Approximately 40 percent of the course involves virtual laboratory investigations. Labratory assignments include: Graphing Motion Lab, Projectile Motion Lab, Newton's Law Lab, Reaction Time and Free Fall Lab, Pendulum Motion Lab, Measuring your Power Lab, Wave Characteristics with a Slinky Lab, Measuring Sound Lab,
Description: This course places emphasis on relating physics to everyday life. In the first few units of the course, the student will study the laws of thermodynamics. This study begins with an exploration of heat and temperature in the context of heat transfer and major phases of matter. Next, the student will explore electric charge, electric fields, and electricity by studying Coulomb’s law and simple circuits.

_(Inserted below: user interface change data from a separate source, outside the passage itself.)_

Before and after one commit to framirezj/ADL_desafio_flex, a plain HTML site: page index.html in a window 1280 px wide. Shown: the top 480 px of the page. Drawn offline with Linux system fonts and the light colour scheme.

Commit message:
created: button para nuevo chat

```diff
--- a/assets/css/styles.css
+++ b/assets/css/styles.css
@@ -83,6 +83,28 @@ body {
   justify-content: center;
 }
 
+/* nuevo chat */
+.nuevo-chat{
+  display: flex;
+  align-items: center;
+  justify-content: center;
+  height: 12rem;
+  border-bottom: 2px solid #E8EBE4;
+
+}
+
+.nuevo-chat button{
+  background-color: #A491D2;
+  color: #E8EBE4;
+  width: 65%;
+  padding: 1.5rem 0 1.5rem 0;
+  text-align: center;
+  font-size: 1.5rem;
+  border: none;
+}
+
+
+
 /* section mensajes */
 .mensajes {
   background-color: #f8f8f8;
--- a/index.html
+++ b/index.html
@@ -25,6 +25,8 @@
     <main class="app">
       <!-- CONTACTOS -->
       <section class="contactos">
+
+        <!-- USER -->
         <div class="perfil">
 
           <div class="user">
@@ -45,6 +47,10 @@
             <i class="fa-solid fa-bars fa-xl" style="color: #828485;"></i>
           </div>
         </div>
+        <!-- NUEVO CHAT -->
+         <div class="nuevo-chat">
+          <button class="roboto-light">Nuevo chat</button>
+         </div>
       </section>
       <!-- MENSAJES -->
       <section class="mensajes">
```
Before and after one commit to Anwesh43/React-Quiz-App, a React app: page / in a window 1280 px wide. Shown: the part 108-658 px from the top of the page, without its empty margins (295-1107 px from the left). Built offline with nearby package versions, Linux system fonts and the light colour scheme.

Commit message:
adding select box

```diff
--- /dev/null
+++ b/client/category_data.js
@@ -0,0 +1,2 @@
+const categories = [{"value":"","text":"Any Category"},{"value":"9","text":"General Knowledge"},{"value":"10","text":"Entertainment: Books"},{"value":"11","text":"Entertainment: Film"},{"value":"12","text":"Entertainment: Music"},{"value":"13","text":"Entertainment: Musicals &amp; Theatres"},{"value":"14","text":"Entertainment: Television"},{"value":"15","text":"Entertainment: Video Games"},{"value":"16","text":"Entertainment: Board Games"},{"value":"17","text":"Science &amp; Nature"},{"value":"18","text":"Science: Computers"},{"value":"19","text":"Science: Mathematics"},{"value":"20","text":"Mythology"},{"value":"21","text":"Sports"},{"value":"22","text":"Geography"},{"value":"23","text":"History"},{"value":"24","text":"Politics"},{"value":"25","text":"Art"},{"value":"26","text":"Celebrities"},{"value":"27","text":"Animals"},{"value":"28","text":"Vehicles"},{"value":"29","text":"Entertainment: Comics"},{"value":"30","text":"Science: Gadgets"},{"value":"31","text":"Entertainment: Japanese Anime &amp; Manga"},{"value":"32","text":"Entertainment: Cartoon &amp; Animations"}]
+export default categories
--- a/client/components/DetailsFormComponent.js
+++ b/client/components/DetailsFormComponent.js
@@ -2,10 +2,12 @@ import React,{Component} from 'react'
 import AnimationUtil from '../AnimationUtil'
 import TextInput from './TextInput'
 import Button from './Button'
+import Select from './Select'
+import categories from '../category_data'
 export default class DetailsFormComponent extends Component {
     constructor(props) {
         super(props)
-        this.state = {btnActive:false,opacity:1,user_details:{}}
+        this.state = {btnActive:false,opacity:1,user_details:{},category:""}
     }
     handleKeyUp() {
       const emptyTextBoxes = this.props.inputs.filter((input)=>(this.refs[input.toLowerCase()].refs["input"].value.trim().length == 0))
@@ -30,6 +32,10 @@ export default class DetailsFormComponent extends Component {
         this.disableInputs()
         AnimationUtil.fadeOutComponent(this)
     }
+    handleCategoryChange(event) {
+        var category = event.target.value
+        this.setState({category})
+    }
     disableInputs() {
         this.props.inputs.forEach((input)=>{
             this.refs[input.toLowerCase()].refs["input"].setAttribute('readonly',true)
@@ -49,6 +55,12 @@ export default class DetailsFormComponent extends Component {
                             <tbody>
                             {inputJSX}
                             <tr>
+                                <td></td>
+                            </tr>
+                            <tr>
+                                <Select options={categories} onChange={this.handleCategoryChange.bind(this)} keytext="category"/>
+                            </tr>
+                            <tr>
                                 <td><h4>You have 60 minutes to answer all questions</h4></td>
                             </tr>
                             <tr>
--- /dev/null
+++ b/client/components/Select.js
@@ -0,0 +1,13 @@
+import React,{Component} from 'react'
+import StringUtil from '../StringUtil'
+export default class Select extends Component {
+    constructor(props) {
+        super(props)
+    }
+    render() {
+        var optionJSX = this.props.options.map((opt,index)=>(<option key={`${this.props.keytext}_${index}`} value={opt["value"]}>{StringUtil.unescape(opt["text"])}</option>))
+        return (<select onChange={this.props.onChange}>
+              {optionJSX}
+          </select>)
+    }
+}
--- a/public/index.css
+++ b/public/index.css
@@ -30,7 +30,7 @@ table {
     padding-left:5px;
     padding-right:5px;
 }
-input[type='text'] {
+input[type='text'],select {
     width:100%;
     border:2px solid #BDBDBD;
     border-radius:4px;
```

From there, the student will delve into the interplay between magnetism and electricity while investigating induction and building a simple electric motor. Later in the course, the student will connect prior knowledge of waves with the newfound connection between electricity and magnetism, probing into electromagnetic waves, or light. This process will lead the student to analyze the reflection and refraction of light rays. Finally, the course concludes with an introduction to atomic physics, where the student will become familiar with atomic structure and properties of atomic nuclei, including radioactive decay and its real-life applications.
Approximately 40 percent of the course involves virtual laboratory investigations. Labratory assignments include: Phase Change Lab, Static Electricity Lab, Simple Circuits Lab, Electric Motor Lab, Light and Color Lab, Light Intensity and Distance Lab, Spectra Lab, Half-life Lab
Requested competency code:
- Lab Science
Please provide details about the hands on labs performed in this course.